It is important to point out however that double tax relief really isnt the issue with the companies you have mentioned. Most double tax regimes are favourable these days and allow a company full relief on the tax it has suffered abroad. The issue is more to do with WHERE the corporation tax is suffered. If a company has significant operations in the UK - should it not be paying its 'fair share' of UK CT. Although the companies in question will suffer the tax somewhere, it is often in a tax haven. The UK exchequer loses out on the cash.

Another key point to note is that UK SMEs which sell similar products/offer similar services are unable to structure their tax affairs in such a favourable way - simply because they arent multinationals. They have to pay their CT in the UK. Is that fair? It then becomes a question of - do we need these multinationals in the UK or not? Surely if the demand for coffee (for example) was so high, and Starbucks was ousted from the UK, a UK coffee chain could grow to meet the demand - and pay the 'fair' amount of CT.

But of course, business isnt 'fair' and the morality argument is rather weak. What the big multinationals have done is perfectly reasonable from their perspective and it is LEGAL.

The cases do differ significantly however:

In the case of Starbucks the issue was with regards to the 'arm's length' nature of its royalty payments to corporations based in countries with favourable tax regimes (which is perfectly legal if executed correctly). HMRC are able to challenge the rate of royalties paid and have done so in the past.If the company is paying at a reasonably commercial rate then Starbucks have done nothing wrong.

With Amazon, the company operates from a server outside the UK and therefore doesnt have a taxable base in the UK - again this is perfectly reasonable and will become a frequent arrangement with alot of companies with the increased popularity of internet sales.

Google operates as an agency in the UK, obtaining a cut of the advertising commission google generates in the UK. In this case the intellectual property is held abroad (in Ireland) and it is the Irish company which invoices UK clients. Again, if HMRC believes that the UK agency isnt making a commercially acceptable profit from this arrangement and thereby not suffering enough CT then a transfer pricing adjustment may be imputed to uplift its profits for CT purposes.

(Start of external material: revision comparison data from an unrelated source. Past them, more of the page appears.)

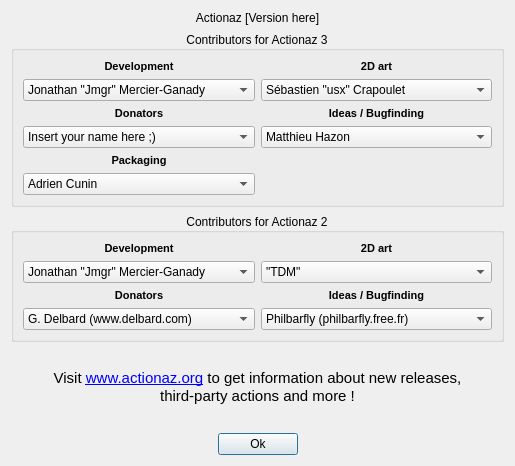
Before: the Qt Designer form gui/aboutdialog.ui in Jmgr/actiona, drawn with Qt 5.
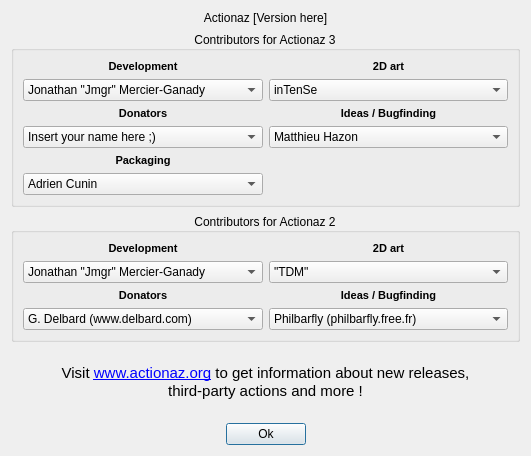
After: the same form once the commit is applied. Icons and pictures are not drawn.

Commit message: Gui - updated the icons & images

Diff of the .ui file:
```diff
--- a/gui/aboutdialog.ui
+++ b/gui/aboutdialog.ui
@@ -6,8 +6,8 @@
    <rect>
     <x>0</x>
     <y>0</y>
-    <width>515</width>
-    <height>466</height>
+    <width>531</width>
+    <height>456</height>
    </rect>
   </property>
   <property name="windowTitle">
@@ -100,7 +100,7 @@
             </property>
             <item>
              <property name="text">
-              <string>Sébastien &quot;usx&quot; Crapoulet</string>
+              <string>inTenSe</string>
              </property>
             </item>
            </widget>
```
The commit also changes 5 other files.
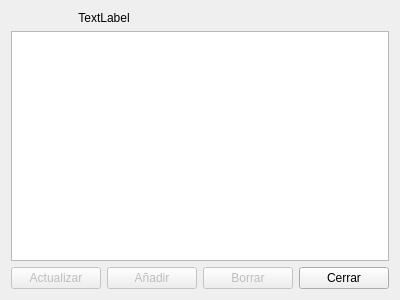
The window that stock.ui (Ladis72/tienda) describes before a commit, drawn with Qt 5.
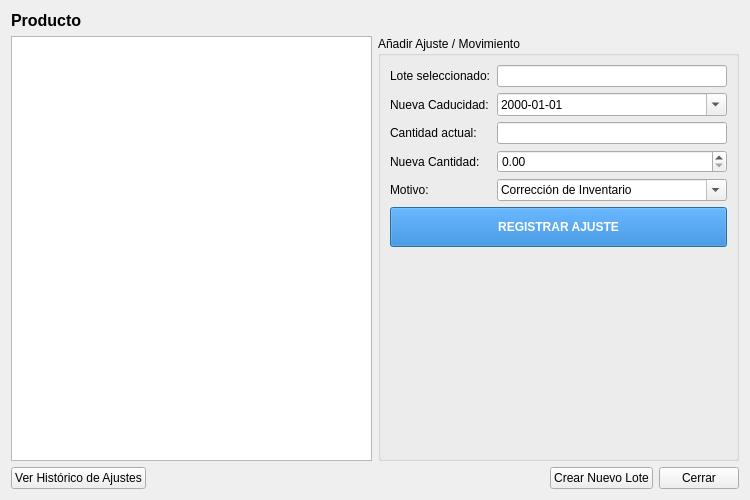
The same window after the commit.

What changed in the file:
```diff
--- a/stock.ui
+++ b/stock.ui
@@ -6,64 +6,210 @@
    <rect>
     <x>0</x>
     <y>0</y>
-    <width>400</width>
-    <height>300</height>
+    <width>750</width>
+    <height>500</height>
    </rect>
   </property>
   <property name="windowTitle">
    <string>Dialog</string>
   </property>
   <layout class="QGridLayout" name="gridLayout">
-   <item row="0" column="0">
+   <item row="0" column="0" colspan="2">
     <widget class="QLabel" name="label">
+     <property name="font">
+      <font>
+       <pointsize>12</pointsize>
+       <bold>true</bold>
+      </font>
+     </property>
      <property name="text">
-      <string>TextLabel</string>
+      <string>Producto</string>
      </property>
      <property name="alignment">
-      <set>Qt::AlignmentFlag::AlignCenter</set>
+      <set>Qt::AlignmentFlag::AlignLeading|Qt::AlignmentFlag::AlignLeft|Qt::AlignmentFlag::AlignVCenter</set>
      </property>
     </widget>
    </item>
-   <item row="1" column="0" colspan="2">
-    <widget class="QTableView" name="tableView"/>
+   <item row="1" column="0">
+    <widget class="QTableView" name="tableView">
+     <property name="editTriggers">
+      <set>QAbstractItemView::EditTrigger::NoEditTriggers</set>
+     </property>
+     <property name="selectionMode">
+      <enum>QAbstractItemView::SelectionMode::SingleSelection</enum>
+     </property>
+     <property name="selectionBehavior">
+      <enum>QAbstractItemView::SelectionBehavior::SelectRows</enum>
+     </property>
+    </widget>
+   </item>
+   <item row="1" column="1">
+    <widget class="QGroupBox" name="groupBoxAjuste">
+     <property name="title">
+      <string>Añadir Ajuste / Movimiento</string>
+     </property>
+     <layout class="QGridLayout" name="gridLayout_2">
+      <item row="0" column="0">
+       <widget class="QLabel" name="label_2">
+        <property name="text">
+         <string>Lote seleccionado:</string>
+        </property>
+       </widget>
+      </item>
+      <item row="0" column="1">
+       <widget class="QLineEdit" name="lineEditLoteSel">
+        <property name="readOnly">
+         <bool>true</bool>
+        </property>
+       </widget>
+      </item>
+      <item row="1" column="0">
+       <widget class="QLabel" name="label_3">
+        <property name="text">
+         <string>Nueva Caducidad:</string>
+        </property>
+       </widget>
+      </item>
+      <item row="1" column="1">
+       <widget class="QDateEdit" name="dateEditNewCad">
+        <property name="displayFormat">
+         <string>yyyy-MM-dd</string>
+        </property>
+        <property name="calendarPopup">
+         <bool>true</bool>
+        </property>
+       </widget>
+      </item>
+      <item row="2" column="0">
+       <widget class="QLabel" name="label_4">
+        <property name="text">
+         <string>Cantidad actual:</string>
+        </property>
+       </widget>
+      </item>
+      <item row="2" column="1">
+       <widget class="QLineEdit" name="lineEditCantAct">
+        <property name="readOnly">
+         <bool>true</bool>
+        </property>
+       </widget>
+      </item>
+      <item row="3" column="0">
+       <widget class="QLabel" name="label_5">
+        <property name="text">
+         <string>Nueva Cantidad:</string>
+        </property>
+       </widget>
+      </item>
+      <item row="3" column="1">
+       <widget class="QDoubleSpinBox" name="doubleSpinBoxNewCant">
+        <property name="maximum">
+         <double>999999.989999999990687</double>
+        </property>
+       </widget>
+      </item>
+      <item row="4" column="0">
+       <widget class="QLabel" name="label_6">
+        <property name="text">
+         <string>Motivo:</string>
+        </property>
+       </widget>
+      </item>
+      <item row="4" column="1">
+       <widget class="QComboBox" name="comboBoxMotivo">
+        <property name="editable">
+         <bool>true</bool>
+        </property>
+        <item>
+         <property name="text">
+          <string>Corrección de Inventario</string>
+         </property>
+        </item>
+        <item>
+         <property name="text">
+          <string>Rotura / Merma</string>
+         </property>
+        </item>
+        <item>
+         <property name="text">
+          <string>Caducidad</string>
+         </property>
+        </item>
+        <item>
+         <property name="text">
+          <string>Error de Fecha</string>
+         </property>
+        </item>
+       </widget>
+      </item>
+      <item row="5" column="0" colspan="2">
+       <widget class="QPushButton" name="pushButtonValidar">
+        <property name="minimumSize">
+         <size>
+          <width>0</width>
+          <height>40</height>
+         </size>
+        </property>
+        <property name="font">
+         <font>
+          <bold>true</bold>
+         </font>
+        </property>
+        <property name="styleSheet">
+         <string notr="true">background-color: #1976D2; color: white;</string>
+        </property>
+        <property name="text">
+         <string>REGISTRAR AJUSTE</string>
+        </property>
+       </widget>
+      </item>
+      <item row="6" column="0" colspan="2">
+       <spacer name="verticalSpacer">
+        <property name="orientation">
+         <enum>Qt::Orientation::Vertical</enum>
+        </property>
+        <property name="sizeHint" stdset="0">
+         <size>
+          <width>20</width>
+          <height>40</height>
+         </size>
+        </property>
+       </spacer>
+      </item>
+     </layout>
+    </widget>
    </item>
    <item row="2" column="0" colspan="2">
     <layout class="QHBoxLayout" name="horizontalLayout">
      <item>
-      <widget class="QPushButton" name="pushButtonActualizar">
-       <property name="enabled">
-        <bool>false</bool>
-       </property>
+      <widget class="QPushButton" name="pushButtonHistory">
        <property name="text">
-        <string>Actualizar</string>
+        <string>Ver Histórico de Ajustes</string>
        </property>
       </widget>
      </item>
      <item>
-      <widget class="QPushButton" name="pushButton">
-       <property name="enabled">
-        <bool>false</bool>
+      <spacer name="horizontalSpacer">
+       <property name="orientation">
+        <enum>Qt::Orientation::Horizontal</enum>
        </property>
-       <property name="text">
-        <string>Añadir</string>
+       <property name="sizeHint" stdset="0">
+        <size>
+         <width>40</width>
+         <height>20</height>
+        </size>
        </property>
-      </widget>
+      </spacer>
      </item>
      <item>
-      <widget class="QPushButton" name="pushButtonBorrar">
-       <property name="enabled">
-        <bool>false</bool>
-       </property>
+      <widget class="QPushButton" name="pushButtonNuevoLote">
        <property name="text">
-        <string>Borrar</string>
+        <string>Crear Nuevo Lote</string>
        </property>
       </widget>
      </item>
      <item>
       <widget class="QPushButton" name="pushButtonCerrar">
-       <property name="enabled">
-        <bool>true</bool>
-       </property>
        <property name="text">
         <string>Cerrar</string>
        </property>
```
Left out of the diff: 2 changed lines with no effect on the pictures.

It is clear that HMRC do have alot more power than what most people believe. It is also clear the Multinationals are able to adopt favourable tax arrangements purely by virtue of being able to operate internationally - and to in effect choose where they suffer the tax. But this is hardly a new story- multinationals have benefited from their internalisation for years - whether it be by employing people in countries with weak employment laws/ low labour costs or otherwise. I dont know why everyone is so surprised- and nothing will change unless the UK Corporation tax system is radically overhauled!

Professor Bob Ryan said...

Thanks for an excellent reply Investor 88. I don't actually think we differ much - if at all. You're right - the real argument is where the incidence of CT should fall. I take what I suppose is a rather old fashioned view that CT is a tax on an income stream accruing to the equity investor and after all other claims have been settled. In that sense it is where the shareholder is resident which is important rather than where the operating activity happens to be.

Anyway, thanks for commenting and as a matter of interest I have been reading 'Treasure Islands' by Nichlos Shaxson. Perhaps not a good idea if you happen to have a blood pressure problem but it does have some interesting historical insights that are worth a read